● Problem details
In the records below, find each line holding the word "tesla" and copy it.

● Supplied material
★ ★ ★ ★
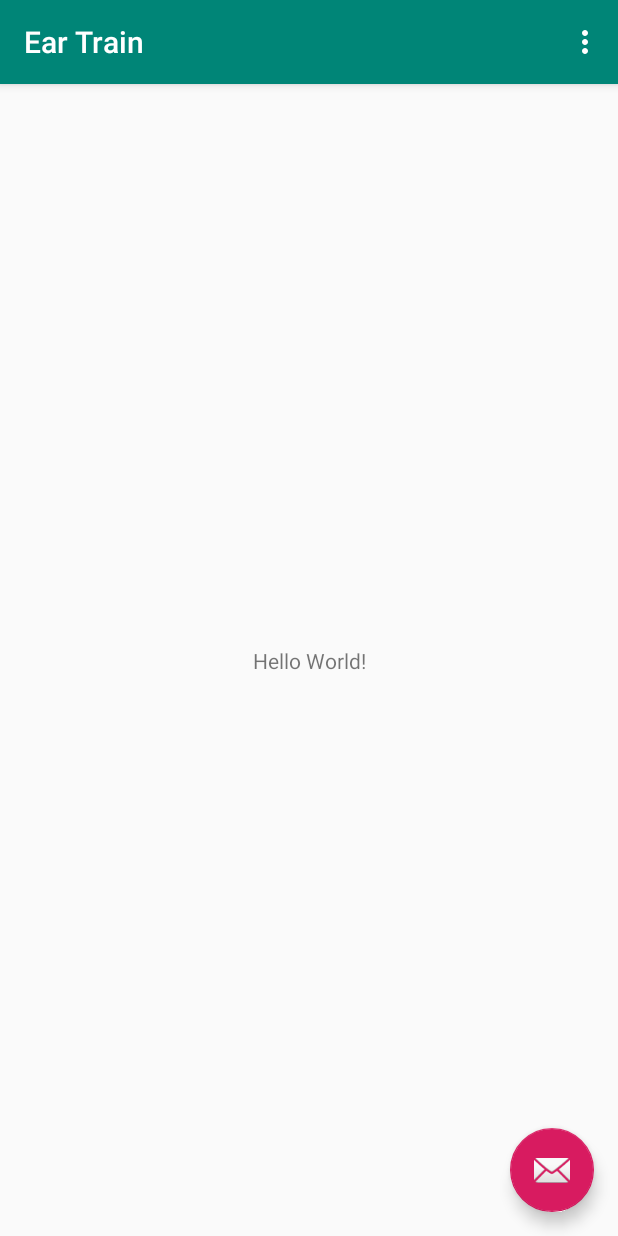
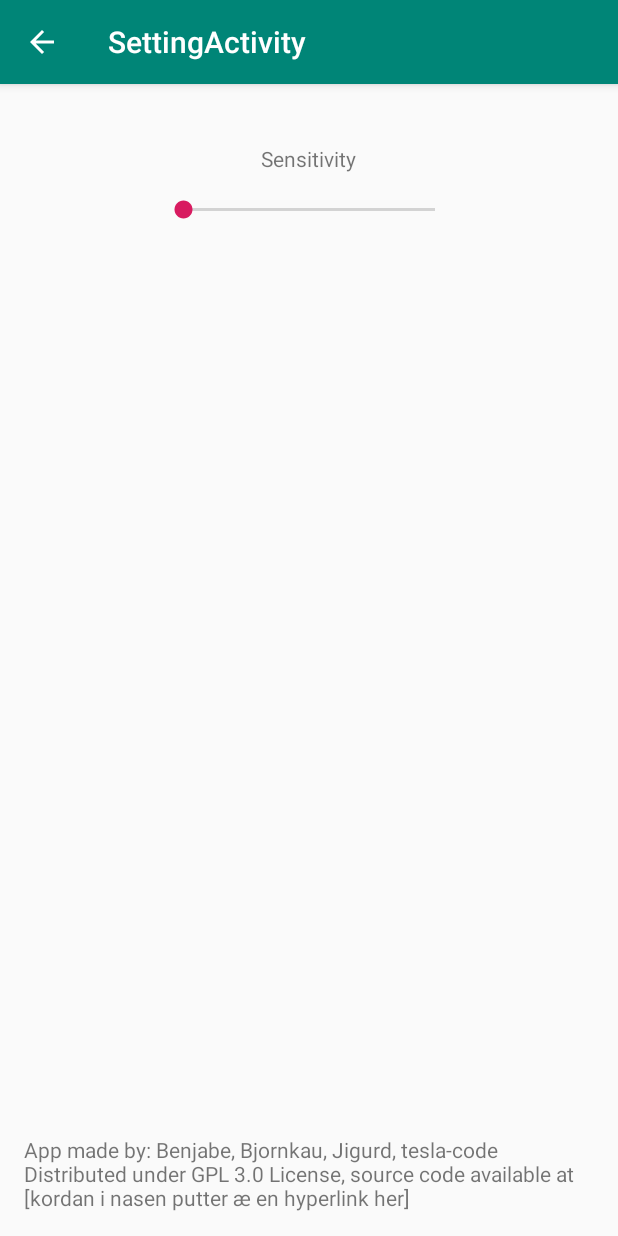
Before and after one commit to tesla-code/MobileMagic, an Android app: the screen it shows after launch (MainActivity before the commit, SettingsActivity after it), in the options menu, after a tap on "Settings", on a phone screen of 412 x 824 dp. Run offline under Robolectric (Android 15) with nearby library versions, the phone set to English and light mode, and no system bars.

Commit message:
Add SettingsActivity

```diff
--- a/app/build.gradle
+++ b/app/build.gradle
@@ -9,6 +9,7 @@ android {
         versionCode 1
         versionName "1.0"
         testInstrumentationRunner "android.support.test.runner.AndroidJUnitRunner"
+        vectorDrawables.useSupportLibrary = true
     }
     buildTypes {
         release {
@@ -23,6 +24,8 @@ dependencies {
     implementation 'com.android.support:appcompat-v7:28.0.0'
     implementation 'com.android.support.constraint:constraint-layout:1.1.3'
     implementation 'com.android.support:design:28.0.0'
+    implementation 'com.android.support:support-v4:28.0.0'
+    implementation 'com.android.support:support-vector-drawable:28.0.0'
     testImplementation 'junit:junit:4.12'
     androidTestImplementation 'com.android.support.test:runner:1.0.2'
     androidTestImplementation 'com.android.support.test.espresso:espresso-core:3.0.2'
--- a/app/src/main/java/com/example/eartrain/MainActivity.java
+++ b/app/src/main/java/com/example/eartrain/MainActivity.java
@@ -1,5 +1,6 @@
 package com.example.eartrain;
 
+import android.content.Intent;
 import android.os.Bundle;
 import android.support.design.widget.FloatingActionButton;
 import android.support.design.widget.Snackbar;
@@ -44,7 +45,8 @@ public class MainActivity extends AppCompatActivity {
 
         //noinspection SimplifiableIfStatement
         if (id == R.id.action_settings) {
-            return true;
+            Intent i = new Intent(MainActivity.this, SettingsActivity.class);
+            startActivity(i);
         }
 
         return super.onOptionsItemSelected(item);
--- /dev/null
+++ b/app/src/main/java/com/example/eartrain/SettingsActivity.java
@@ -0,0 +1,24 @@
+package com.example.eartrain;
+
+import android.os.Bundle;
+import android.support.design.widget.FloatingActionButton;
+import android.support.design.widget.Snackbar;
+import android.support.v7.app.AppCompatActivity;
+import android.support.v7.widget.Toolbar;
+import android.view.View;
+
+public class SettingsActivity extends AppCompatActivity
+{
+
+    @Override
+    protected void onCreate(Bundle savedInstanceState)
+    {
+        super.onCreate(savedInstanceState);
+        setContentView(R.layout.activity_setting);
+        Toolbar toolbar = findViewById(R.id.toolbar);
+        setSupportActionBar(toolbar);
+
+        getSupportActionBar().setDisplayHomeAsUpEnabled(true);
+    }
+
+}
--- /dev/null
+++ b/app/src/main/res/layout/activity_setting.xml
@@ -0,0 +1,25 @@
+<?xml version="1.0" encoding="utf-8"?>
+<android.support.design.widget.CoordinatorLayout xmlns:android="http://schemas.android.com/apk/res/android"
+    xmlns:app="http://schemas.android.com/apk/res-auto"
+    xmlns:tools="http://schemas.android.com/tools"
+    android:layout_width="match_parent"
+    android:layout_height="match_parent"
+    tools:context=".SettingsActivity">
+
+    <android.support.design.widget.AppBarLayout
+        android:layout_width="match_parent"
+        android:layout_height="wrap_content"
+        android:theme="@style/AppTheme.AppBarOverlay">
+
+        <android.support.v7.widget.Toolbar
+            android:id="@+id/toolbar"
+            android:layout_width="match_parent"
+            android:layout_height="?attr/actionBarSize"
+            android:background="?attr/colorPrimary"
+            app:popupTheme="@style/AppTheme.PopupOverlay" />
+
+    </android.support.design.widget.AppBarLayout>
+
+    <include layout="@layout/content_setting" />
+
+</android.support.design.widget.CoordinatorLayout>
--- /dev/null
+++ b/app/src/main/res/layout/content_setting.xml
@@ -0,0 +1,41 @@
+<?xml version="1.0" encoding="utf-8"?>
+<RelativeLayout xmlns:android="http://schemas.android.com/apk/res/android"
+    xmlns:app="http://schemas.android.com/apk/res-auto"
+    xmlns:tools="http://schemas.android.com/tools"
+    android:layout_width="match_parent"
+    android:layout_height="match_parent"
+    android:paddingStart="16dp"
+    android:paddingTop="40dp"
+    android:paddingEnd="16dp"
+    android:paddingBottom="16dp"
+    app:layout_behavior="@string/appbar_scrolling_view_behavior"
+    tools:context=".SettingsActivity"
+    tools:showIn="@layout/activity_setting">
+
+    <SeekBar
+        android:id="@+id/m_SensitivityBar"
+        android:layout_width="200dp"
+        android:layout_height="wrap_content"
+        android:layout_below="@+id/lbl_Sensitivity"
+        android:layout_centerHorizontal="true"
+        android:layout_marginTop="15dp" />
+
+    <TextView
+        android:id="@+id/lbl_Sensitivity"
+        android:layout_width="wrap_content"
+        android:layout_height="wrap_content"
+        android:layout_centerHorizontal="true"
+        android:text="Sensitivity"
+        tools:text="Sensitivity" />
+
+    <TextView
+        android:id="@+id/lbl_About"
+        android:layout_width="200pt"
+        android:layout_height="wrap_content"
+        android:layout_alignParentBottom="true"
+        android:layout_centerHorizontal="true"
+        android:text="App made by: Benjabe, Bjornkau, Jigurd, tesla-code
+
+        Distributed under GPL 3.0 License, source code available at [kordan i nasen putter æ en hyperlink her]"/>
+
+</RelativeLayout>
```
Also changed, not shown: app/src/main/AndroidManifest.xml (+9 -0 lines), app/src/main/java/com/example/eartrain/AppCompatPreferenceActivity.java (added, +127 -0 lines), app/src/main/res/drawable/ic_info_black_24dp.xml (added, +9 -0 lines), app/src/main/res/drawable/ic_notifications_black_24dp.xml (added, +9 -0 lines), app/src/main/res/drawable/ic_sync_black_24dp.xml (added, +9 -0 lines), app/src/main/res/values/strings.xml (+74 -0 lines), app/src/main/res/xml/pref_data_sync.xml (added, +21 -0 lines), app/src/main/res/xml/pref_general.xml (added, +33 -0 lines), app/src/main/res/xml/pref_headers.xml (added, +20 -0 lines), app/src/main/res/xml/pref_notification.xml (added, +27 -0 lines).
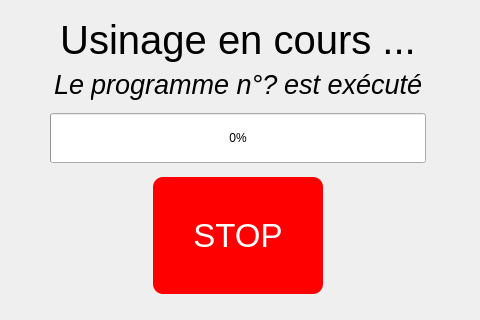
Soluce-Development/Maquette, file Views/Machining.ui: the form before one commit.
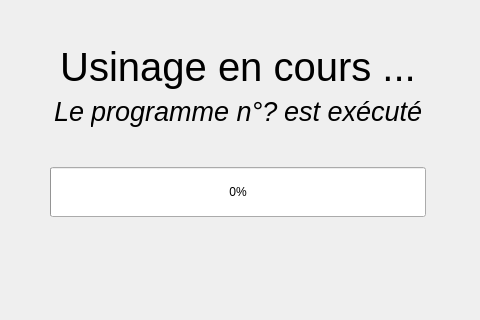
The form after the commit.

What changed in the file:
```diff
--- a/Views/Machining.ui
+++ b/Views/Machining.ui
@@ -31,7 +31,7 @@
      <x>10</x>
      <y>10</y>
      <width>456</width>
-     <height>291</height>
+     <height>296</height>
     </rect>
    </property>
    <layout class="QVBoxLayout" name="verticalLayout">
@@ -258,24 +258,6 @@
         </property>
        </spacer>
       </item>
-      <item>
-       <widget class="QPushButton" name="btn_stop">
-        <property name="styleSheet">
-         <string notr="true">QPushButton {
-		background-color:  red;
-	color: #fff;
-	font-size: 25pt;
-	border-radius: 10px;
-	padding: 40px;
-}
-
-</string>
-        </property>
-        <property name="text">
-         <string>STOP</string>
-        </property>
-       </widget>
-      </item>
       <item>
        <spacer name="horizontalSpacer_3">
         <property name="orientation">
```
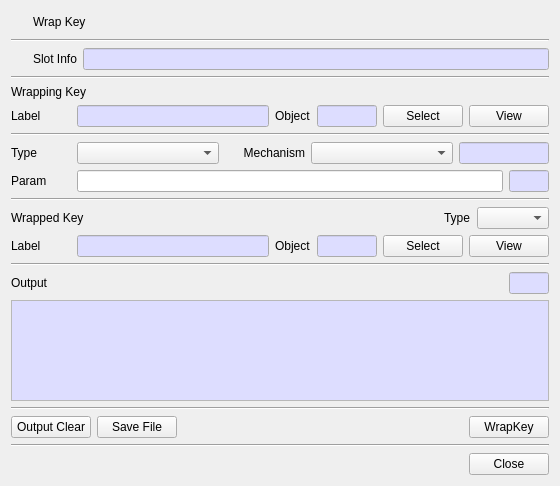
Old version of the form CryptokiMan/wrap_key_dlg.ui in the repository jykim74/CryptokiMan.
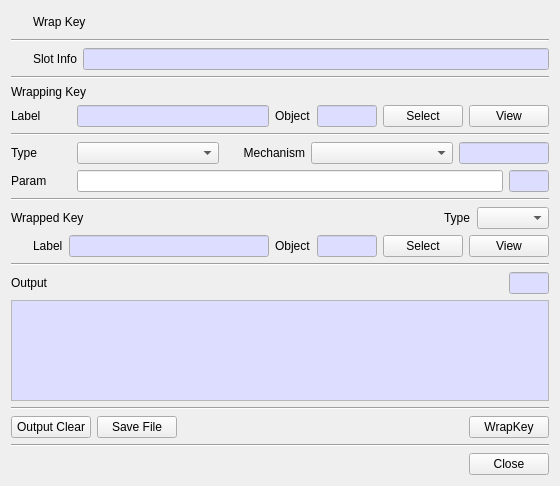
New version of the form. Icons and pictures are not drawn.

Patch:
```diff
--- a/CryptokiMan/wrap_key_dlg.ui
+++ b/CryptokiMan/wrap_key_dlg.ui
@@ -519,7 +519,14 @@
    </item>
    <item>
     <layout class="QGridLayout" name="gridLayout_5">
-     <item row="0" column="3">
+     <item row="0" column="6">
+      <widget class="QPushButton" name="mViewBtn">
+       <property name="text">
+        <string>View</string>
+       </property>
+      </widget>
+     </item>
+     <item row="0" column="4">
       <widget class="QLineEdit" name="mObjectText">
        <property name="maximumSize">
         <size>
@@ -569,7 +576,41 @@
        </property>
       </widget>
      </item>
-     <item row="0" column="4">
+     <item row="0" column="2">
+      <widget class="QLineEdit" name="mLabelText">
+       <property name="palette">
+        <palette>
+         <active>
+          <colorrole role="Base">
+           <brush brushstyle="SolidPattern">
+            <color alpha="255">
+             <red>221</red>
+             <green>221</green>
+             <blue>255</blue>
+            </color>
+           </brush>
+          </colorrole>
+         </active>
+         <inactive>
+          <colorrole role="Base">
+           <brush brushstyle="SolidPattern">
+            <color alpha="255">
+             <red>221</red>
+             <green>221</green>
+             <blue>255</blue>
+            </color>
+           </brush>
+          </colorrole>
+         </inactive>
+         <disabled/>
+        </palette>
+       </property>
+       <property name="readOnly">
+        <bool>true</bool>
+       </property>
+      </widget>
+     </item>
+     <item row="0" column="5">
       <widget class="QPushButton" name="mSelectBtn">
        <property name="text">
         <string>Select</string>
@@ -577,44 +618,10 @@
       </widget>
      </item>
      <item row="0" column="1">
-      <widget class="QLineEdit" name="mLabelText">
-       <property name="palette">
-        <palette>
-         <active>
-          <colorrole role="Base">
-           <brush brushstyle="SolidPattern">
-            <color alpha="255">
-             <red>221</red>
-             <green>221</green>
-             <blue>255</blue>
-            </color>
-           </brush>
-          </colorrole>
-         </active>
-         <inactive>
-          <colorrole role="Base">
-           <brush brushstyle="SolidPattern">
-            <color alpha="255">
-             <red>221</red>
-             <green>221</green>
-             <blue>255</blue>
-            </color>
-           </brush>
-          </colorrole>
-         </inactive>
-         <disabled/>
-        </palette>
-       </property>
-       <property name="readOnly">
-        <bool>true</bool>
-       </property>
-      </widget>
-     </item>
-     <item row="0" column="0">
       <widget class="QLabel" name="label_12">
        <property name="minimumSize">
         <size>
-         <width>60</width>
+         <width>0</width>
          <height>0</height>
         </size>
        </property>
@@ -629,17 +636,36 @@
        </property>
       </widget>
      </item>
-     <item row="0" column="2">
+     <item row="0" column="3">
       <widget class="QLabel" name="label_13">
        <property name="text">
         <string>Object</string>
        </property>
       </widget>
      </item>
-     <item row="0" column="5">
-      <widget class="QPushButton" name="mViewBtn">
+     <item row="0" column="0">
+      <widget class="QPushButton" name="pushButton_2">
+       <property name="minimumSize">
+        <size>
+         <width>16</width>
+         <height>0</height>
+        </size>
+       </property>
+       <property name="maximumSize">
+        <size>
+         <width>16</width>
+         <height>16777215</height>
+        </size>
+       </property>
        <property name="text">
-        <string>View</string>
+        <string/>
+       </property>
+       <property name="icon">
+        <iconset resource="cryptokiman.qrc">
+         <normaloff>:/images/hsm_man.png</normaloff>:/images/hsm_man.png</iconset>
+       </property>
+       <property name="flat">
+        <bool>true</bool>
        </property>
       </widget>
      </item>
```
★ ★ ★ ★
● Output below
Before and after one commit to tesla-code/MobileMagic, an Android app: the screen it shows after launch (MainActivity before the commit, SettingsActivity after it), in the options menu, after a tap on "Settings", on a phone screen of 412 x 824 dp. Run offline under Robolectric (Android 15) with nearby library versions, the phone set to English and light mode, and no system bars.
+        android:text="App made by: Benjabe, Bjornkau, Jigurd, tesla-code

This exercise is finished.